Hussain says that he was also racially abused in Rochdale only the day before his colleague. “I was parked by the clubs in town on Saturday night and this well-dressed looking white guy comes along and shouts: ‘Where are all the white taxi drivers?’” he says, “and then he spat on my car and called me a Paki. I was worried he was going to try and get in. A bouncer outside told me he would report it to the police, but the man disappeared and I’ve heard nothing since.”
The leader of the local Bilal mosque, Imam Hassanat Ahmed, believes it is the media and political narratives that spur on such incidents. “There are pockets of these issues in Rochdale, especially because we’re such a diverse community, but this is whipped into a frenzy by the media,” he says. “The national narrative doesn’t build good relationships between the communities, but on a local level there is a positive – we are coming together and grieving as a whole.”
The local response included a vigil outside Rochdale town hall on Sunday to mourn the Christchurch victims. Ahmed was an organiser. “The turnout was wonderful: leaders of all faiths and people of all races came together to show solidarity,” he says.
Saiqa Naz, who also attended the vigil, says the atmosphere was uplifting. “Many members of the community are scared – Muslim or otherwise,” she says, “but these events really help; they show Rochdale as a cohesive community.”
Rochdale is home to an unusually high concentration of asylum seekers – one for every 200 people – and coupled with the fact that almost a quarter of the town’s population are of Asian descent, it has made the area a target for far-right demonstrations in recent years. “We get fed up with the bad press,” says the Rev Mark Coleman, the vicar of St Chad’s and St Mary’s in the Baum church. “We need to draw people into conversation with each other more, to take apart misconceptions, because we can’t fight hate but we can spread love.”
In Rochdale high street, a throng of people are buying their lunches and peering into shop windows. “I’ve never noticed any problems with integration here – what happened in Christchurch was horrific, but we all get along in Rochdale,” says Amanda Chay. Another shopper, Claire Lord, disagrees. “It’s all segregated groups here. The Muslims stick with the Muslims and the whites with the whites. We need to mix more, otherwise these kinds of racist incidents will keep happening.”

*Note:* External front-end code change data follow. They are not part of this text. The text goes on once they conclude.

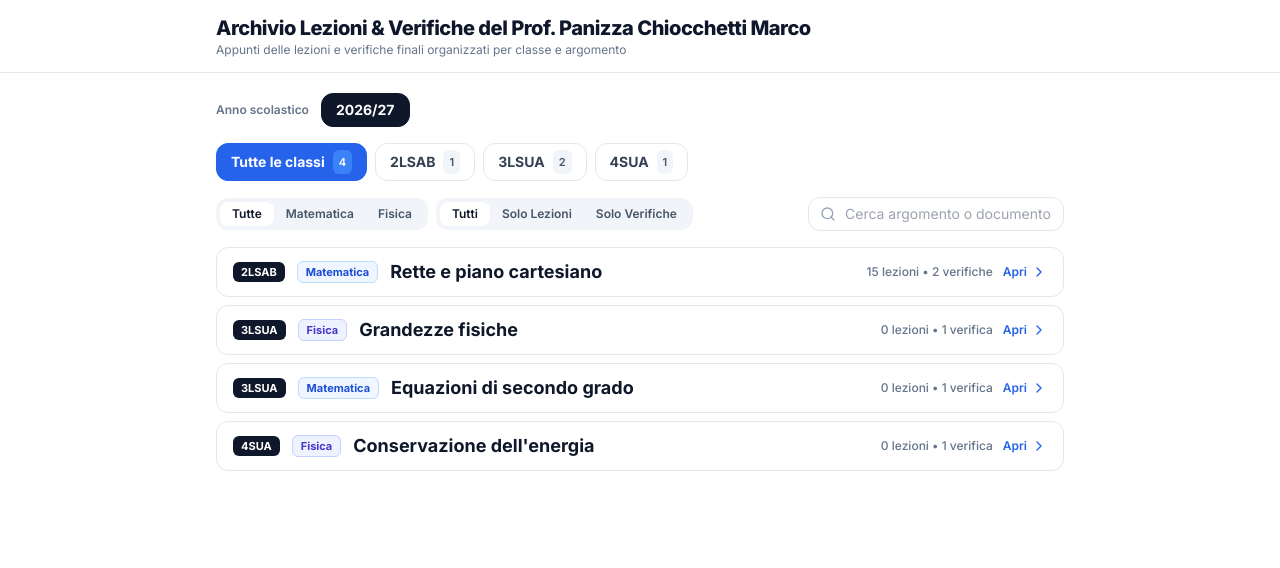
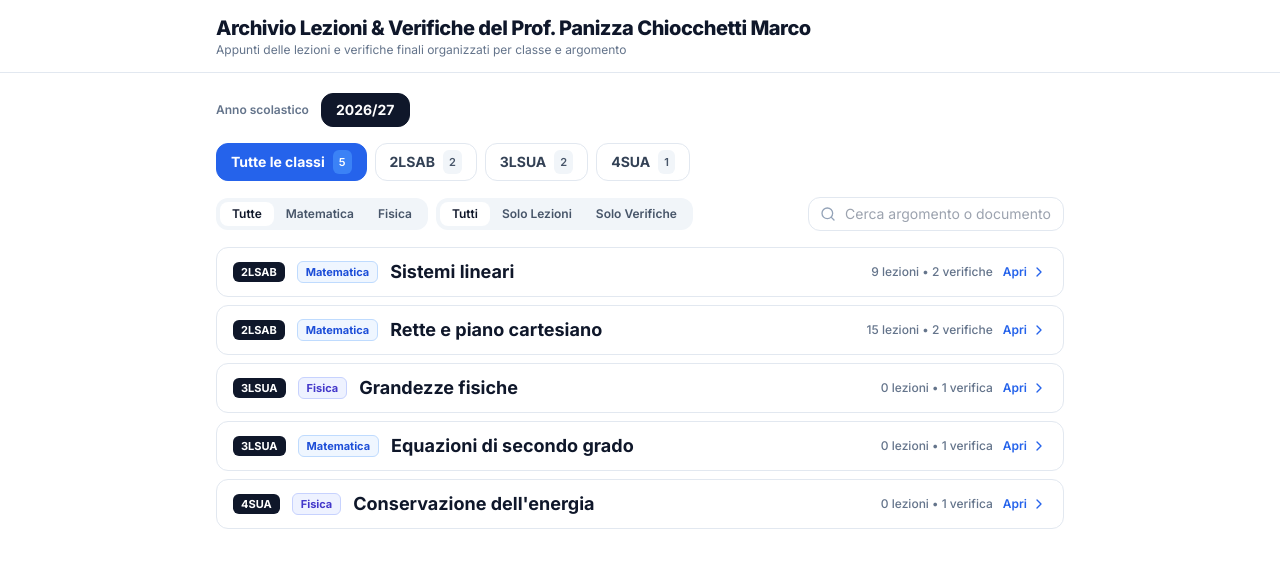
Before and after one commit to marcopanizzasite/archivio, a plain HTML site: page index.html in a window 1280 px wide. Drawn offline with nearby package versions, Linux system fonts and the light colour scheme.

Commit message:
Update index.html

```diff
--- a/index.html
+++ b/index.html
@@ -450,7 +450,104 @@
      * su GitHub Pages / Google Sites.
      */
 
-  const INITIAL_DATA = [
+const INITIAL_DATA = [
+  {
+    "id": "arg-1795708312453",
+    "year": "2026/27",
+    "className": "2LSAB",
+    "subject": "Matematica",
+    "title": "Sistemi lineari",
+    "items": [
+      {
+        "id": "item-1795708460186-crsb",
+        "kind": "Lezione",
+        "date": "2026-11-26",
+        "title": "Lezione 2sab 30.09",
+        "notes": "",
+        "url": "https://drive.google.com/file/d/1UVpFma5s186Vg-O84g_rc3fqtxTTfEjQ/view?usp=sharing"
+      },
+      {
+        "id": "item-1795708840230-1z0d",
+        "kind": "Lezione",
+        "date": "2026-11-26",
+        "title": "Lezione 2sab 29.09",
+        "notes": "",
+        "url": "https://drive.google.com/file/d/1XeiS7KUOC0HHC3MjoxE3-l-erJ7ALXJi/view?usp=sharing"
+      },
+      {
+        "id": "item-1795708901956-7mqm",
+        "kind": "Lezione",
+        "date": "2026-11-26",
+        "title": "Lezione 2sab 21.09",
+        "notes": "",
+        "url": "https://drive.google.com/file/d/1JTDvwTwIPuDLQAySMBQcMZYiwVDDMvBO/view?usp=sharing"
+      },
+      {
+        "id": "item-1795709039205-yev3",
+        "kind": "Lezione",
+        "date": "2026-11-26",
+        "title": "Lezione 2sab 17.09",
+        "notes": "",
+        "url": "https://drive.google.com/file/d/13ZtEVv3Cg4Mc3eSw2LsBTW9jSb4QJPYL/view?usp=sharing"
+      },
+      {
+        "id": "item-1795709236467-rb96",
+        "kind": "Lezione",
+        "date": "2026-11-26",
+        "title": "Lezione 2sab 16.09",
+        "notes": "",
+        "url": "https://drive.google.com/file/d/1AQuyTEGsS7huErMBtPPl803y_iGNXHeh/view?usp=sharing"
+      },
+      {
+        "id": "item-1795709274114-f90p",
+        "kind": "Lezione",
+        "date": "2026-11-26",
+        "title": "Lezione 2SAB 14.09",
+        "notes": "",
+        "url": "https://drive.google.com/file/d/1FKFjewxIVQ-AkXePEFMeD9Ay_mSrZ6Tk/view?usp=sharing"
+      },
+      {
+        "id": "item-1795709453191-c2zo",
+        "kind": "Lezione",
+        "date": "2026-11-26",
+        "title": "Lezione 2sab 11.09",
+        "notes": "",
+        "url": "https://drive.google.com/file/d/1R7Og-w_yHZRe32CavXGHQ8MOoc5dYR7V/view?usp=sharing"
+      },
+      {
+        "id": "item-1795709513293-a2t8",
+        "kind": "Lezione",
+        "date": "2026-11-26",
+        "title": "Lezione 2sab 19.09",
+        "notes": "",
+        "url": "https://drive.google.com/file/d/1oZNwTjC_UtTIkkWqN1VFEZe4abPcAZkf/view?usp=sharing"
+      },
+      {
+        "id": "item-1795709558393-8bzn",
+        "kind": "Lezione",
+        "date": "2026-11-26",
+        "title": "Lezione 2sab 09.09",
+        "notes": "",
+        "url": "https://drive.google.com/file/d/1au3bcg59i6aggECrmCw4IyDIernd-52f/view?usp=sharing"
+      },
+      {
+        "id": "item-1795710401331-n8g4",
+        "kind": "Verifica",
+        "date": "2026-11-26",
+        "title": "Verifica 2LSAB Sistemi lineari",
+        "notes": "",
+        "url": "https://drive.google.com/file/d/1-yD28a-NsSgcEHCbhjBsINmNStEzKW_5/view?usp=sharing"
+      },
+      {
+        "id": "item-1795710449447-4m6w",
+        "kind": "Verifica",
+        "date": "2026-11-26",
+        "title": "Soluzione Verifica Sistemi Lineari",
+        "notes": "",
+        "url": "https://drive.google.com/file/d/1c8sTBilpQYPdriSV05Z14q32JQHSH_wX/view?usp=sharing"
+      }
+    ]
+  },
   {
     "id": "arg-1795684969504",
     "year": "2026/27",
```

With opinion clearly divided, a sense of tension prevails for the Muslim community of Rochdale. “There’s a real ignorance here about people who aren’t white,” says another shopper, Tahira Javeen, on overhearing Lord’s comments. “Just because I wear a hijab and I’m brown, people think I can’t speak English. While that’s frustrating, it also shows you that I’ll always be seen as a foreigner, as someone different, and that’s scary.”
For Hussain, life must continue as normal. “In my local mosque, the imam just said to keep going about our daily business,” he says. “I can’t afford to stop working just because of a couple of attacks.”
And for Khalid, the recent news is a worrying sign of progress stalling. “There needs to be work done on both sides” he says. “Otherwise people will keep writing and saying hateful things and, God forbid, committing these acts of violence.”
Rochdale council declined to comment on the alleged racial abuse of the taxi driver, but issued a statement in response to the Christchurch attack, saying: “These were appalling and sickening acts of unfathomable malice carried out by a coward who targeted innocent people in the most appalling way imaginable”.